As I have said, we have more than 50 products approved by NAFDAC, and they are basically for diabetes, hypertension, malaria. Here we look at the problem and we try to provide a solution to it. Prostate Cancer in men is a big issue now even those in their 40s. So what we are doing now is to formulate different herbal products for prostrate. Another area we are focused is breast Cancer. It is a very big issue in Nigeria, and for me, the trend is alarming. Cancer rate in Nigeria is getting very high.

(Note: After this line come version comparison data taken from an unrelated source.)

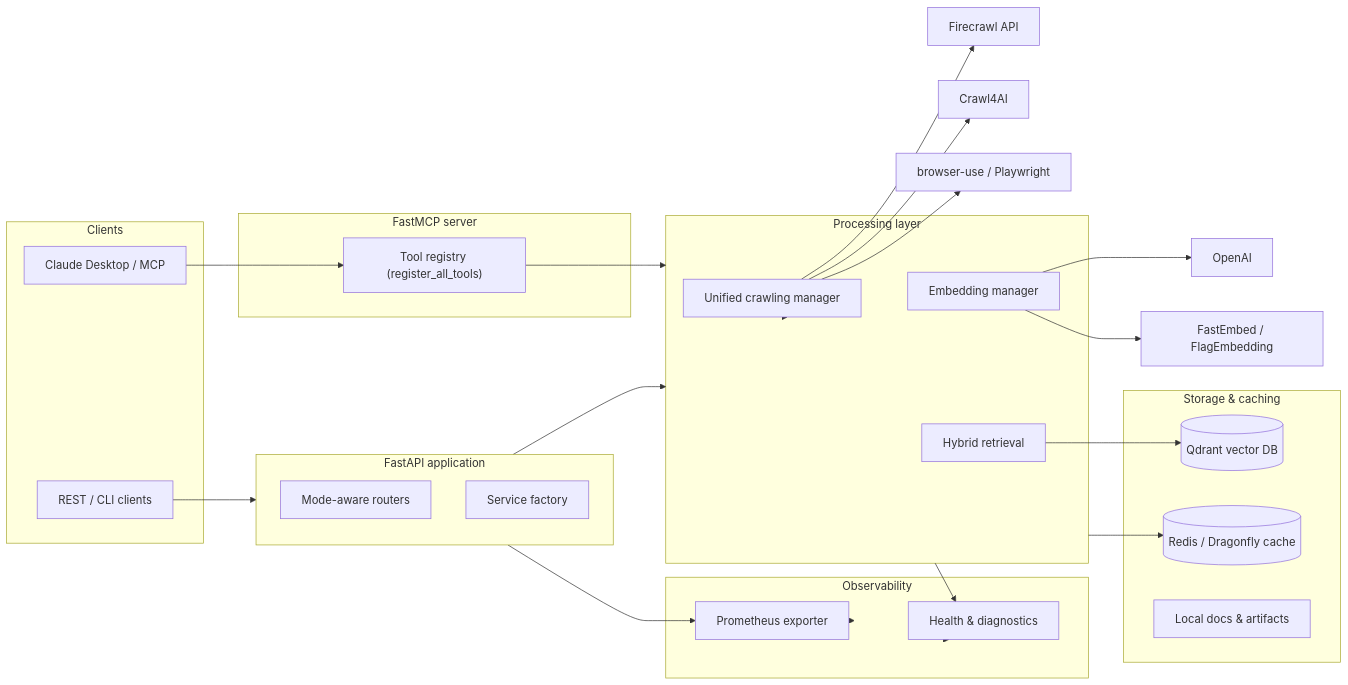
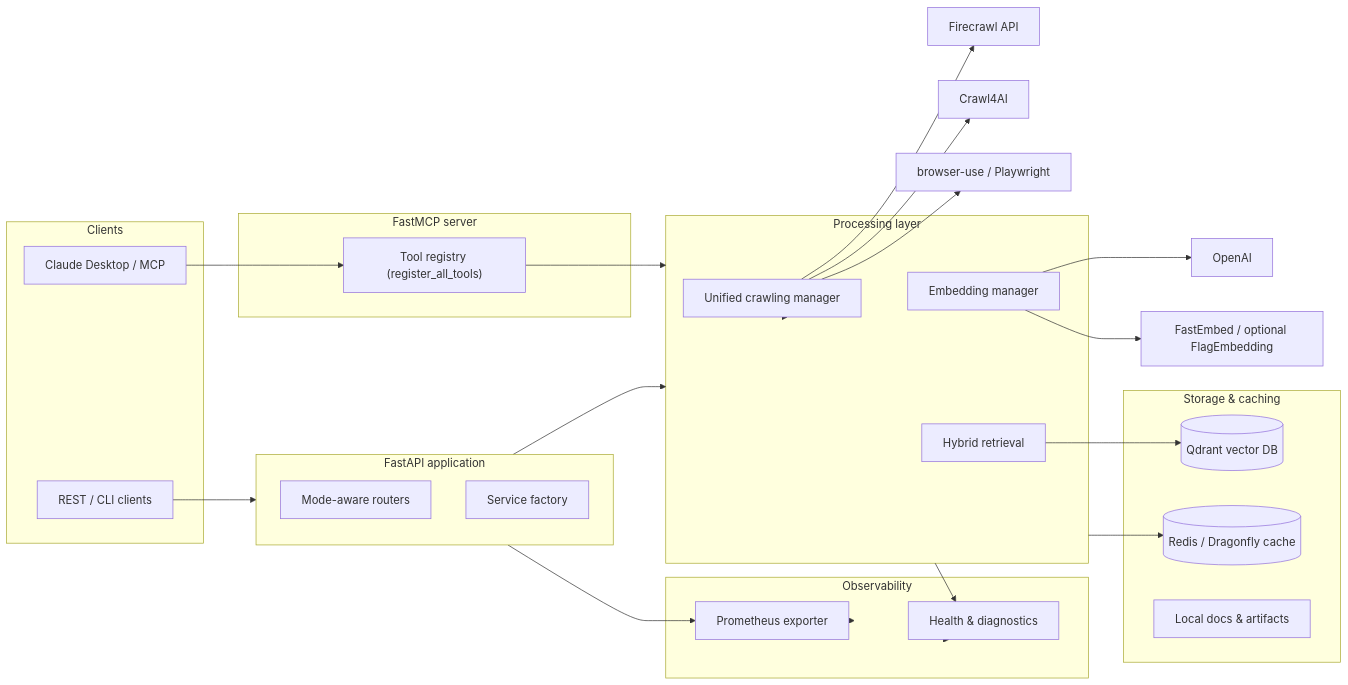
Before and after one commit to BjornMelin/ai-docs-vector-db-hybrid-scraper: the diagram in README.md, drawn with Mermaid. The commit also changed other lines of this file and 160 other files, not shown here.

````diff
--- a/README.md
+++ b/README.md
@@ -65,52 +65,52 @@
 ```mermaid
 flowchart LR
     subgraph clients["Clients"]
         mcp["Claude Desktop / MCP"]
         rest["REST / CLI clients"]
     end
 
     subgraph mcp_server["FastMCP server"]
         registry["Tool registry (register_all_tools)"]
     end
 
     subgraph api["FastAPI application"]
         router["Mode-aware routers"]
         factory["Service factory"]
     end
 
     subgraph processing["Processing layer"]
         crawl["Unified crawling manager"]
         embed["Embedding manager"]
         search["Hybrid retrieval"]
     end
 
     subgraph data["Storage & caching"]
         qdrant[("Qdrant vector DB")]
         redis[("Redis / Dragonfly cache")]
         storage["Local docs & artifacts"]
     end
 
     subgraph observability["Observability"]
         metrics["Prometheus exporter"]
         health["Health & diagnostics"]
     end
 
     mcp --> registry
     registry --> processing
     rest --> api
     api --> processing
     processing --> crawl
     processing --> embed
     processing --> search
     crawl --> firecrawl["Firecrawl API"]
     crawl --> crawl4ai["Crawl4AI"]
     crawl --> browseruse["browser-use / Playwright"]
     embed --> openai["OpenAI"]
-    embed --> fastembed["FastEmbed / FlagEmbedding"]
+    embed --> fastembed["FastEmbed / optional FlagEmbedding"]
     search --> qdrant
     processing --> redis
     api --> metrics
     metrics --> observability
     processing --> health
     health --> observability
 ```
````
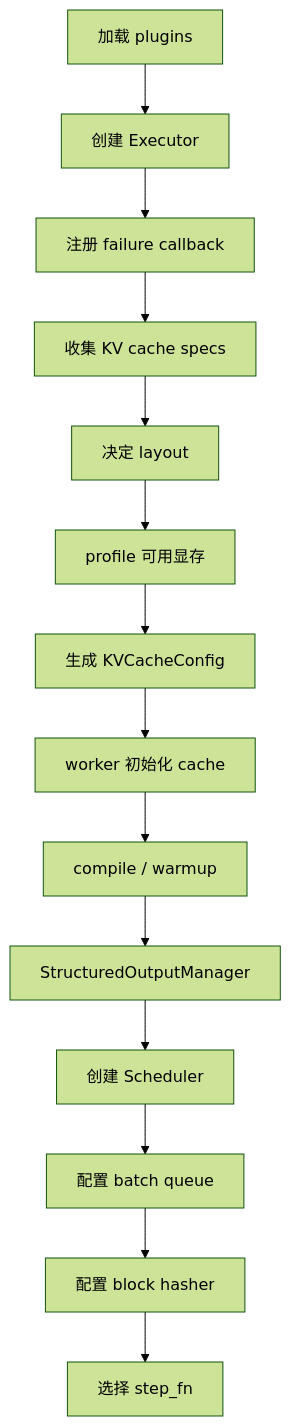
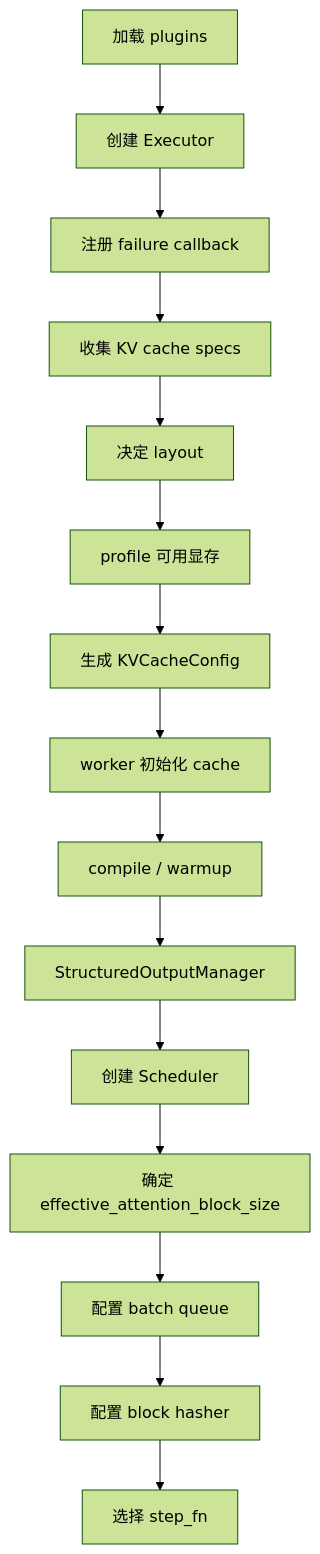
The ninth of 19 diagrams in book/03-engine-core/README.md (cluster1900/vllm_reader), drawn with Mermaid (forest theme) before and after one commit. The commit also changed other lines of this file and 26 other files, not shown here.

````diff
--- a/book/03-engine-core/README.md
+++ b/book/03-engine-core/README.md
@@ -431,16 +447,17 @@
 ```mermaid
 flowchart TD
     P[加载 plugins] --> E[创建 Executor]
     E --> F[注册 failure callback]
     F --> K1[收集 KV cache specs]
     K1 --> K2[决定 layout]
     K2 --> K3[profile 可用显存]
     K3 --> K4[生成 KVCacheConfig]
     K4 --> K5[worker 初始化 cache]
     K5 --> W[compile / warmup]
     W --> SO[StructuredOutputManager]
     SO --> S[创建 Scheduler]
-    S --> B[配置 batch queue]
+    S --> BS[确定 effective_attention_block_size]
+    BS --> B[配置 batch queue]
     B --> H[配置 block hasher]
     H --> SF[选择 step_fn]
 ```
````
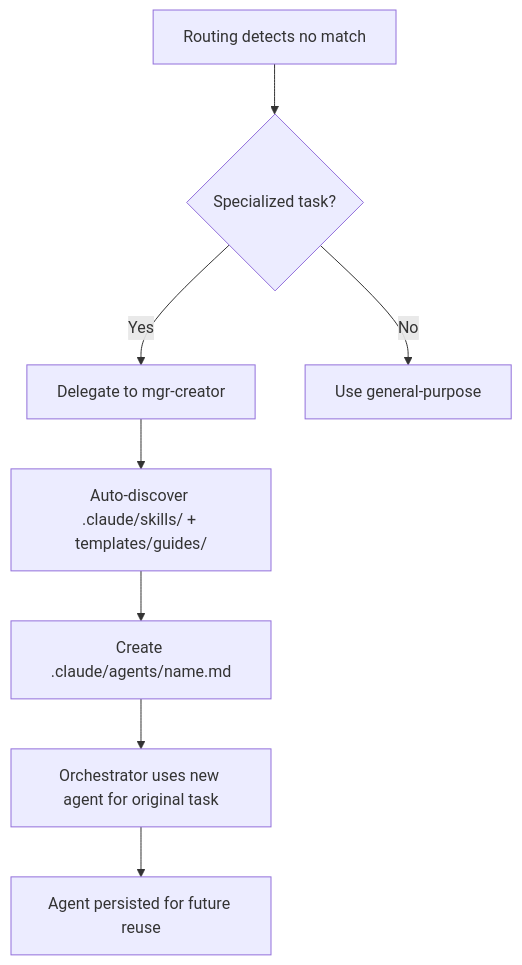
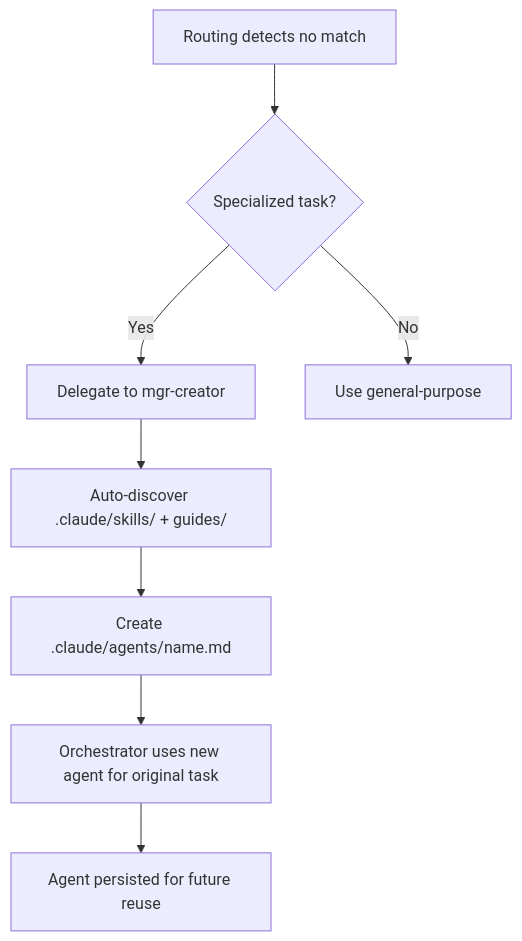
One commit to baekenough/oh-my-customcode changed the fourth of 8 diagrams in ARCHITECTURE.md. Above: the diagram before and after it, drawn with Mermaid. The commit also changed other lines of this file and 5 other files, not shown here.

First line of the commit message:
docs: rewrite README and ARCHITECTURE for v0.36.1

````diff
--- a/ARCHITECTURE.md
+++ b/ARCHITECTURE.md
@@ -197,10 +250,10 @@
 ```mermaid
 flowchart TD
     A[Routing detects no match] --> B{Specialized task?}
     B -- Yes --> C[Delegate to mgr-creator]
     B -- No --> D[Use general-purpose]
-    C --> E[Auto-discover .claude/skills/ + templates/guides/]
-    E --> F[Create .claude/agents/name.md]
+    C --> E["Auto-discover .claude/skills/ + guides/"]
+    E --> F["Create .claude/agents/name.md"]
     F --> G[Orchestrator uses new agent for original task]
     G --> H[Agent persisted for future reuse]
 ```
````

We mostly respond to the needs of the people, and so we produce antibiotics. Concerning the production systems, we have more than 120 members of staff. What you have here is a whole manufacturing complex, and that probably should give you an idea of how big our facility is. Of this 120, they make up different units, raw materials, etc – when the plants are brought, there are those who identify and vet them, clean them. We have all the stages set up. These units have heads who supervise and coordinate the staff members of each unit. Then there are those who work in the kitchen area where we boil water, infusion water and those who cut the trees in pieces. It’s a whole network of activity. Then we have a place called leaf plucking – their job is basically to pluck leaves – they are experts at what they do and in most cases they hardly hesitate to discard a leaf if they are certain that the leaf is unsuitable. What we have here in Ewu is a system, not just one person. When we make our soap, the person who does the first mixture is different from the person who does the second thing. There is a scientist who measures the acidity of the materials. It is a network of production systems. We have a labelling room, we have those who measure the products into bottles work in an automated department. When the US ambassador came here, she was happy at what she saw of us. She said if this were to be in the US, it would be in the news 24 hours. She told us that even by US standards, what she saw here is truly remarkable. Ours is a complex system defined locally. It’s a demonstration that we can achieve a lot if we set our minds to it using our own indigenous African knowledge. The people who produce the herbs are not foreigners. Everything is done locally. Most have different science qualifications – pharmacologists, pharma-prognosis and there are those with just their school certificates working here. In our mushroom lab, the person working there did not study science but we often get PhD university students coming there to learn from him. In UNIBEN, they have a mushroom section but they have not been able to do the tissue culture. But we do everything here. So people come here to learn under him. That is what we refer to as knowledge generation. It is very important. Professors as well come here, and when we discuss some of our processes, they take notes.